AIM OF THE EXERCISE
Find each line of the material below in which the word "design" occurs, and return it.

DATA RECORDS
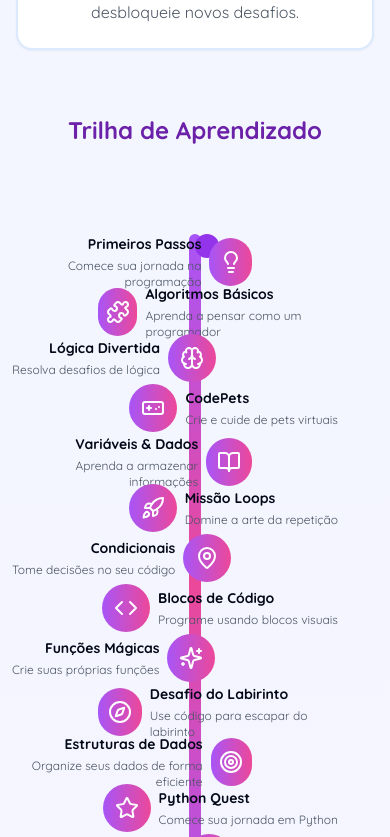
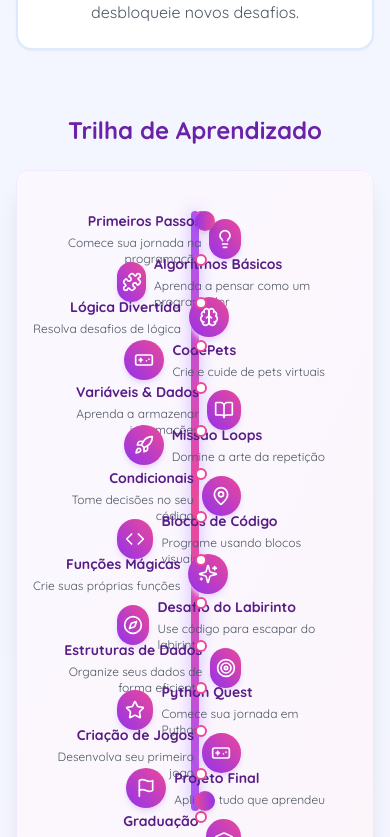
Before and after one commit to heliocmt/kidev, a React (Vite) app: page / in a window 390 px wide. Shown: the part 1967-2804 px from the top of the page. Built offline with nearby package versions, Linux system fonts and the light colour scheme.

Commit message:
Refactor: Improve learning path design
Improve the visual design of the learning path line and items.

```diff
--- a/src/components/LearningPath.tsx
+++ b/src/components/LearningPath.tsx
@@ -50,20 +50,20 @@ const PathStep: React.FC<PathStepProps> = ({
       transition={{ delay: delay * 0.1, duration: 0.5 }}
       className={cn(
         "absolute transform",
-        position === 'left' ? '-translate-x-full -left-5' : 'translate-x-0 right-5',
+        position === 'left' ? '-translate-x-full -left-4' : 'translate-x-0 right-4',
       )}
       style={{ top: `${(step - 1) * (100 / 14)}%` }}
     >
       <div className={cn(
-        "flex items-center max-w-60",
-        position === 'left' ? 'mr-3 flex-row-reverse text-right' : 'ml-3 flex-row text-left'
+        "flex items-center max-w-52",
+        position === 'left' ? 'mr-2 flex-row-reverse text-right' : 'ml-2 flex-row text-left'
       )}>
         <motion.button
-          whileHover={{ scale: 1.1 }}
+          whileHover={{ scale: 1.1, rotate: [0, -5, 5, -5, 0] }}
           whileTap={{ scale: 0.95 }}
           onClick={onClick}
           className={cn(
-            "w-12 h-12 rounded-full flex items-center justify-center text-white",
+            "w-10 h-10 rounded-full flex items-center justify-center text-white shadow-md shadow-purple-200",
             position === 'left' ? 'ml-2' : 'mr-2',
             color
           )}
@@ -71,7 +71,7 @@ const PathStep: React.FC<PathStepProps> = ({
           {icon}
         </motion.button>
         <div>
-          <h3 className="font-bold text-sm">{title}</h3>
+          <h3 className="font-bold text-sm text-purple-900">{title}</h3>
           <p className="text-xs text-gray-600 mt-1">{description}</p>
         </div>
       </div>
@@ -106,137 +106,149 @@ export const LearningPath: React.FC = () => {
       step: 1,
       title: "Primeiros Passos",
       description: "Comece sua jornada na programação",
-      icon: <LightbulbIcon className="h-6 w-6" />,
-      color: "bg-gradient-to-r from-purple-500 to-pink-500",
+      icon: <LightbulbIcon className="h-5 w-5" />,
+      color: "bg-gradient-to-tr from-purple-600 to-pink-500",
       position: "left" as const
     },
     {
       step: 2,
       title: "Algoritmos Básicos",
       description: "Aprenda a pensar como um programador",
-      icon: <PuzzleIcon className="h-6 w-6" />,
-      color: "bg-gradient-to-r from-purple-500 to-pink-500",
+      icon: <PuzzleIcon className="h-5 w-5" />,
+      color: "bg-gradient-to-tr from-purple-600 to-pink-500",
       position: "right" as const
     },
     {
       step: 3,
       title: "Lógica Divertida",
       description: "Resolva desafios de lógica",
-      icon: <BrainIcon className="h-6 w-6" />,
-      color: "bg-gradient-to-r from-purple-500 to-pink-500",
+      icon: <BrainIcon className="h-5 w-5" />,
+      color: "bg-gradient-to-tr from-purple-600 to-pink-500",
       position: "left" as const
     },
     {
       step: 4,
       title: "CodePets",
       description: "Crie e cuide de pets virtuais",
-      icon: <GamepadIcon className="h-6 w-6" />,
-      color: "bg-gradient-to-r from-purple-500 to-pink-500",
+      icon: <GamepadIcon className="h-5 w-5" />,
+      color: "bg-gradient-to-tr from-purple-600 to-pink-500",
       position: "right" as const
     },
     {
       step: 5,
       title: "Variáveis & Dados",
       description: "Aprenda a armazenar informações",
-      icon: <BookOpenIcon className="h-6 w-6" />,
-      color: "bg-gradient-to-r from-purple-500 to-pink-500",
+      icon: <BookOpenIcon className="h-5 w-5" />,
+      color: "bg-gradient-to-tr from-purple-600 to-pink-500",
       position: "left" as const
     },
     {
       step: 6,
       title: "Missão Loops",
       description: "Domine a arte da repetição",
-      icon: <RocketIcon className="h-6 w-6" />,
-      color: "bg-gradient-to-r from-purple-500 to-pink-500",
+      icon: <RocketIcon className="h-5 w-5" />,
+      color: "bg-gradient-to-tr from-purple-600 to-pink-500",
       position: "right" as const
     },
     {
       step: 7,
       title: "Condicionais",
       description: "Tome decisões no seu código",
-      icon: <MapPinIcon className="h-6 w-6" />,
-      color: "bg-gradient-to-r from-purple-500 to-pink-500",
+      icon: <MapPinIcon className="h-5 w-5" />,
+      color: "bg-gradient-to-tr from-purple-600 to-pink-500",
       position: "left" as const
     },
     {
       step: 8,
       title: "Blocos de Código",
       description: "Programe usando blocos visuais",
-      icon: <CodeIcon className="h-6 w-6" />,
-      color: "bg-gradient-to-r from-purple-500 to-pink-500",
+      icon: <CodeIcon className="h-5 w-5" />,
+      color: "bg-gradient-to-tr from-purple-600 to-pink-500",
       position: "right" as const
     },
     {
       step: 9,
       title: "Funções Mágicas",
       description: "Crie suas próprias funções",
-      icon: <SparklesIcon className="h-6 w-6" />,
-      color: "bg-gradient-to-r from-purple-500 to-pink-500",
+      icon: <SparklesIcon className="h-5 w-5" />,
+      color: "bg-gradient-to-tr from-purple-600 to-pink-500",
       position: "left" as const
     },
     {
       step: 10,
       title: "Desafio do Labirinto",
       description: "Use código para escapar do labirinto",
-      icon: <CompassIcon className="h-6 w-6" />,
-      color: "bg-gradient-to-r from-purple-500 to-pink-500",
+      icon: <CompassIcon className="h-5 w-5" />,
+      color: "bg-gradient-to-tr from-purple-600 to-pink-500",
       position: "right" as const
     },
     {
       step: 11,
       title: "Estruturas de Dados",
       description: "Organize seus dados de forma eficiente",
-      icon: <TargetIcon className="h-6 w-6" />,
-      color: "bg-gradient-to-r from-purple-500 to-pink-500",
+      icon: <TargetIcon className="h-5 w-5" />,
+      color: "bg-gradient-to-tr from-purple-600 to-pink-500",
       position: "left" as const
     },
     {
       step: 12,
       title: "Python Quest",
       description: "Comece sua jornada em Python",
-      icon: <StarIcon className="h-6 w-6" />,
-      color: "bg-gradient-to-r from-purple-500 to-pink-500",
+      icon: <StarIcon className="h-5 w-5" />,
+      color: "bg-gradient-to-tr from-purple-600 to-pink-500",
       position: "right" as const
     },
     {
       step: 13,
       title: "Criação de Jogos",
       description: "Desenvolva seu primeiro jogo",
-      icon: <GamepadIcon className="h-6 w-6" />,
-      color: "bg-gradient-to-r from-purple-500 to-pink-500",
+      icon: <GamepadIcon className="h-5 w-5" />,
+      color: "bg-gradient-to-tr from-purple-600 to-pink-500",
       position: "left" as const
     },
     {
       step: 14,
       title: "Projeto Final",
       description: "Aplique tudo que aprendeu",
-      icon: <FlagIcon className="h-6 w-6" />,
-      color: "bg-gradient-to-r from-purple-500 to-pink-500",
+      icon: <FlagIcon className="h-5 w-5" />,
+      color: "bg-gradient-to-tr from-purple-600 to-pink-500",
       position: "right" as const
     },
     {
       step: 15,
       title: "Graduação",
       description: "Parabéns, você completou a trilha!",
-      icon: <GraduationCapIcon className="h-6 w-6" />,
-      color: "bg-gradient-to-r from-purple-500 to-pink-500",
+      icon: <GraduationCapIcon className="h-5 w-5" />,
+      color: "bg-gradient-to-tr from-purple-600 to-pink-500",
       position: "left" as const
     },
   ];
 
   return (
-    <div className="py-10 px-4">
+    <div className="py-6 px-4">
       <div className="relative">
         {/* Path Line */}
-        <div className="relative h-[700px] md:h-[900px]">
-          <div className="absolute top-0 bottom-0 left-1/2 w-3 bg-gradient-to-b from-purple-500 via-pink-500 to-purple-500 rounded-full transform -translate-x-1/2"></div>
+        <div className="relative h-[600px] md:h-[700px]">
+          <div className="absolute top-0 bottom-0 left-1/2 w-2 bg-gradient-to-b from-purple-500 via-pink-500 to-purple-500 rounded-full glow transform -translate-x-1/2 shadow-[0_0_15px_rgba(155,100,255,0.5)]"></div>
+
+          {/* Points on the Path */}
+          {Array.from({ length: 15 }).map((_, i) => (
+            <motion.div
+              key={i}
+              initial={{ scale: 0, opacity: 0 }}
+              animate={{ scale: 1, opacity: 1 }}
+              transition={{ delay: 0.1 + i * 0.1, duration: 0.3 }}
+              className="absolute w-3 h-3 rounded-full bg-white border-2 border-pink-500 transform -translate-x-1/2 left-1/2 z-10"
+              style={{ top: `${i * (100 / 14)}%` }}
+            />
+          ))}
 
           {/* Start Point */}
           <motion.div
             initial={{ scale: 0 }}
             animate={{ scale: 1 }}
             transition={{ delay: 0.2, type: "spring" }}
-            className="absolute top-0 left-1/2 w-6 h-6 rounded-full bg-purple-600 transform -translate-x-1/2 -translate-y-1/2"
+            className="absolute top-0 left-1/2 w-5 h-5 rounded-full bg-gradient-to-r from-purple-600 to-pink-500 transform -translate-x-1/2 -translate-y-1/2 shadow-md z-20"
           />
 
           {/* End Point */}
@@ -244,7 +256,7 @@ export const LearningPath: React.FC = () => {
             initial={{ scale: 0 }}
             animate={{ scale: 1 }}
             transition={{ delay: 1.7, type: "spring" }}
-            className="absolute bottom-0 left-1/2 w-6 h-6 rounded-full bg-pink-600 transform -translate-x-1/2 translate-y-1/2"
+            className="absolute bottom-0 left-1/2 w-5 h-5 rounded-full bg-gradient-to-r from-pink-500 to-purple-600 transform -translate-x-1/2 translate-y-1/2 shadow-md z-20"
           />
 
           {/* Steps */}
--- a/src/pages/Index.tsx
+++ b/src/pages/Index.tsx
@@ -39,13 +39,17 @@ const Index = () => {
 
             <HowItWorks />
 
-            <div className="mb-20">
-              <h2 className="text-2xl md:text-3xl font-bold text-center mb-12 text-purple-800">
+            <div className="mb-16">
+              <h2 className="text-2xl md:text-3xl font-bold text-center mb-6 text-purple-800">
                 Trilha de Aprendizado
               </h2>
 
-              {/* Learning Path */}
-              <LearningPath />
+              <div className="relative overflow-hidden rounded-xl bg-white/50 backdrop-blur-sm shadow-xl p-4 border border-purple-100">
+                <div className="absolute top-0 left-0 w-full h-full bg-gradient-to-br from-purple-50/80 to-pink-50/80 opacity-70"></div>
+                <div className="relative z-10">
+                  <LearningPath />
+                </div>
+              </div>
             </div>
 
             <FeaturedGames />
```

SOLUTION
Refactor: Improve learning path design
Improve the visual design of the learning path line and items.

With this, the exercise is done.